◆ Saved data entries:

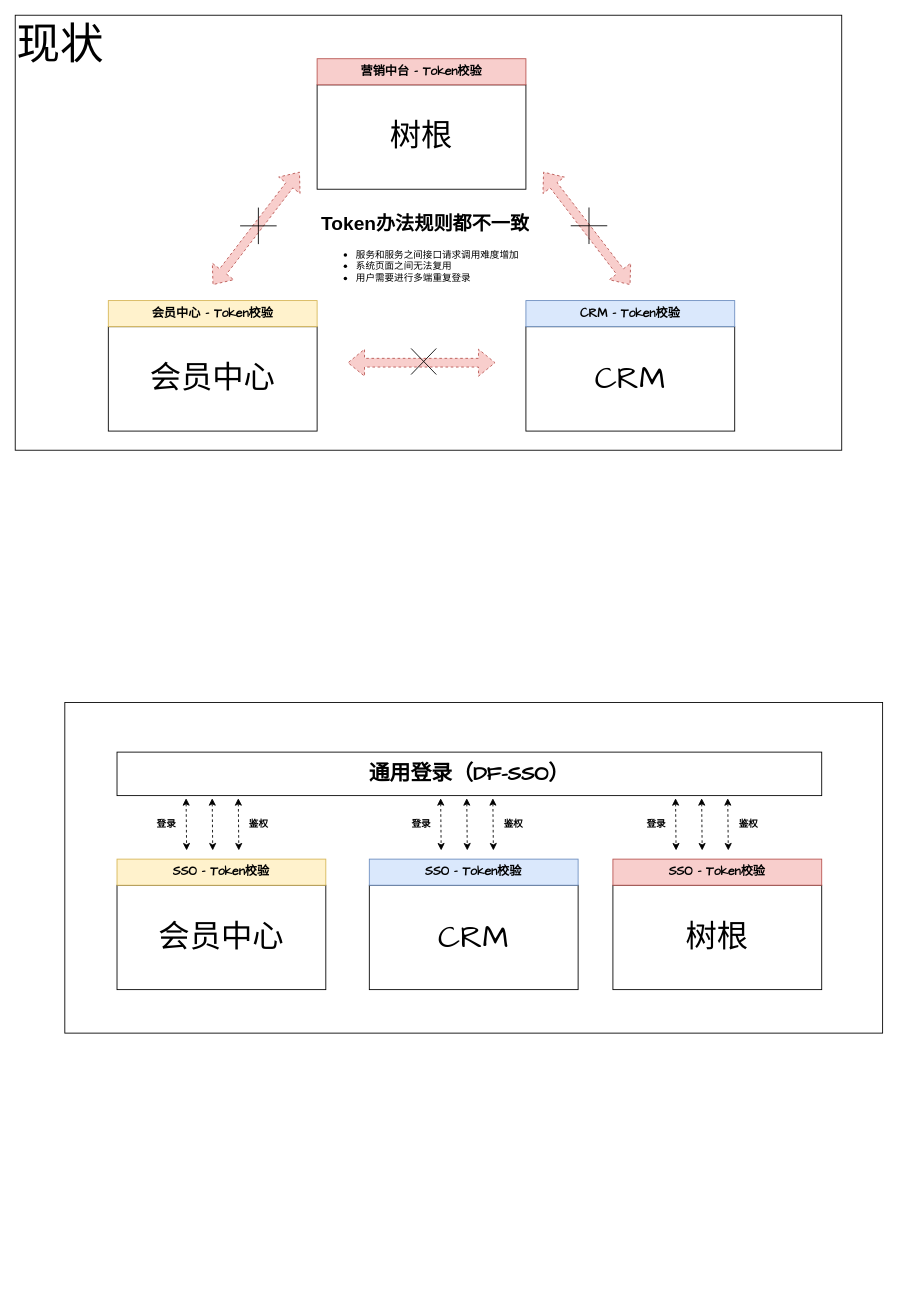
This is shinho/【0625】DD平台接入改造.drawio from 18857545022/-, a draw.io file, before an edit. Source tidied: cells renumbered, new cells numbered last; positions are measured from the earlier drawing's top-left corner, leaving out a move shared by most shapes. Both pictures are drawn from the tidied source at 87%, with x=0, y=0 at pixel (15, 15).
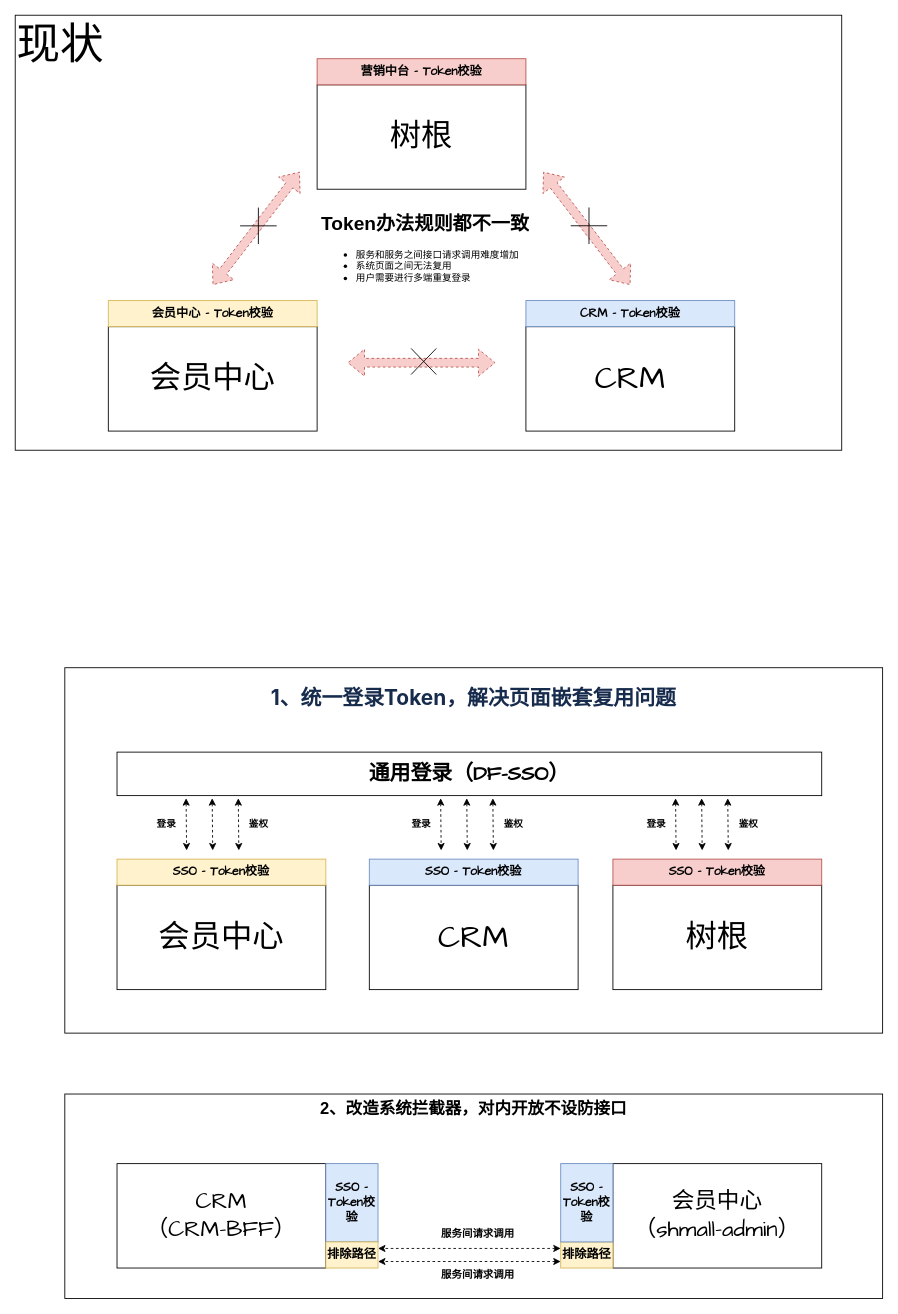
The same diagram, later.

Commit message:
更新【0625】DD平台接入改造.drawio

The edit, as a diff of the source:
```diff
@@
+    <mxCell id="57" value="&lt;font style=&quot;font-size: 19px;&quot;&gt;&lt;b&gt;2、改造系统拦截器，对内开放不设防接口&lt;/b&gt;&lt;/font&gt;" style="rounded=0;whiteSpace=wrap;html=1;verticalAlign=top;" parent="1" vertex="1">
+      <mxGeometry x="57" y="1240" width="940" height="235" as="geometry" />
+    </mxCell>
-    <mxCell id="2" style="rounded=0;whiteSpace=wrap;html=1;hachureGap=4;fontFamily=Architects Daughter;fontSize=11;fontColor=default;labelBackgroundColor=default;" parent="1" vertex="1">
-      <mxGeometry x="57" y="790" width="940" height="380" as="geometry" />
+    <mxCell id="2" value="&lt;h2 style=&quot;margin: 10px 0px 0px; padding: 0px; color: rgb(23, 43, 77); font-weight: normal; line-height: 1.5; border-bottom-color: rgb(255, 255, 255); font-family: -apple-system, BlinkMacSystemFont, &amp;quot;Segoe UI&amp;quot;, Roboto, Oxygen, Ubuntu, &amp;quot;Fira Sans&amp;quot;, &amp;quot;Droid Sans&amp;quot;, &amp;quot;Helvetica Neue&amp;quot;, sans-serif; text-align: start;&quot; id=&quot;id-【DD平台】服务接入方案-2.1统一登录Token，解决页面嵌套复用问题&quot;&gt;&lt;strong style=&quot;&quot;&gt;&lt;font style=&quot;font-size: 24px;&quot;&gt;1、统一登录Token，解决页面嵌套复用问题&lt;/font&gt;&lt;/strong&gt;&lt;/h2&gt;" style="rounded=0;whiteSpace=wrap;html=1;hachureGap=4;fontFamily=Architects Daughter;fontSize=11;fontColor=default;labelBackgroundColor=default;verticalAlign=top;" parent="1" vertex="1">
+      <mxGeometry x="57" y="750" width="940" height="420" as="geometry" />
     </mxCell>
@@
+    <mxCell id="58" value="&lt;font style=&quot;font-size: 26px;&quot;&gt;CRM&lt;/font&gt;&lt;div style=&quot;font-size: 26px;&quot;&gt;&lt;font style=&quot;font-size: 26px;&quot;&gt;（CRM-BFF）&lt;/font&gt;&lt;/div&gt;" style="rounded=0;whiteSpace=wrap;html=1;hachureGap=4;fontFamily=Architects Daughter;" parent="1" vertex="1">
+      <mxGeometry x="117" y="1320" width="240" height="120" as="geometry" />
+    </mxCell>
+    <mxCell id="59" value="&lt;font style=&quot;font-size: 14px;&quot;&gt;&lt;b&gt;SSO - Token校验&lt;/b&gt;&lt;/font&gt;" style="rounded=0;whiteSpace=wrap;html=1;hachureGap=4;fontFamily=Architects Daughter;fillColor=#dae8fc;strokeColor=#6c8ebf;" parent="1" vertex="1">
+      <mxGeometry x="357" y="1320" width="60" height="90" as="geometry" />
+    </mxCell>
+    <mxCell id="60" value="&lt;font style=&quot;font-size: 14px;&quot;&gt;&lt;b&gt;排除路径&lt;/b&gt;&lt;/font&gt;" style="rounded=0;whiteSpace=wrap;html=1;hachureGap=4;fontFamily=Architects Daughter;fillColor=#fff2cc;strokeColor=#d6b656;" parent="1" vertex="1">
+      <mxGeometry x="357" y="1410" width="60" height="30" as="geometry" />
+    </mxCell>
+    <mxCell id="61" value="&lt;span style=&quot;font-size: 26px;&quot;&gt;会员中心&lt;/span&gt;&lt;br&gt;&lt;div style=&quot;font-size: 26px;&quot;&gt;&lt;font style=&quot;font-size: 26px;&quot;&gt;（shmall-admin）&lt;/font&gt;&lt;/div&gt;" style="rounded=0;whiteSpace=wrap;html=1;hachureGap=4;fontFamily=Architects Daughter;" parent="1" vertex="1">
+      <mxGeometry x="687" y="1320" width="240" height="120" as="geometry" />
+    </mxCell>
+    <mxCell id="62" value="&lt;font style=&quot;font-size: 14px;&quot;&gt;&lt;b&gt;排除路径&lt;/b&gt;&lt;/font&gt;" style="rounded=0;whiteSpace=wrap;html=1;hachureGap=4;fontFamily=Architects Daughter;fillColor=#fff2cc;strokeColor=#d6b656;" parent="1" vertex="1">
+      <mxGeometry x="627" y="1410" width="60" height="30" as="geometry" />
+    </mxCell>
+    <mxCell id="63" style="endArrow=classic;startArrow=classic;html=1;rounded=0;exitX=0;exitY=0.25;exitDx=0;exitDy=0;entryX=1;entryY=0.25;entryDx=0;entryDy=0;dashed=1;" parent="1" edge="1" source="62" target="60">
+      <mxGeometry relative="1" as="geometry" />
+    </mxCell>
+    <mxCell id="64" style="endArrow=classic;startArrow=classic;html=1;rounded=0;exitX=0;exitY=0.75;exitDx=0;exitDy=0;entryX=1;entryY=0.75;entryDx=0;entryDy=0;dashed=1;" parent="1" edge="1" source="62" target="60">
+      <mxGeometry relative="1" as="geometry" />
+    </mxCell>
+    <mxCell id="65" value="服务间请求调用" style="text;html=1;align=center;verticalAlign=middle;whiteSpace=wrap;rounded=0;fontStyle=1;fontSize=12;" parent="1" vertex="1">
+      <mxGeometry x="467" y="1433" width="130" height="30" as="geometry" />
+    </mxCell>
+    <mxCell id="66" value="&lt;font style=&quot;font-size: 14px;&quot;&gt;&lt;b&gt;SSO - Token校验&lt;/b&gt;&lt;/font&gt;" style="rounded=0;whiteSpace=wrap;html=1;hachureGap=4;fontFamily=Architects Daughter;fillColor=#dae8fc;strokeColor=#6c8ebf;" parent="1" vertex="1">
+      <mxGeometry x="627" y="1320" width="60" height="90" as="geometry" />
+    </mxCell>
+    <mxCell id="67" value="服务间请求调用" style="text;html=1;align=center;verticalAlign=middle;whiteSpace=wrap;rounded=0;fontStyle=1;fontSize=12;" parent="1" vertex="1">
+      <mxGeometry x="467" y="1386" width="130" height="30" as="geometry" />
+    </mxCell>
```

◆ ACTIVITY:
In the entries above, count each line containing the word "entryDy" and reply with only the count.

◆ YOUR RESPONSE:
2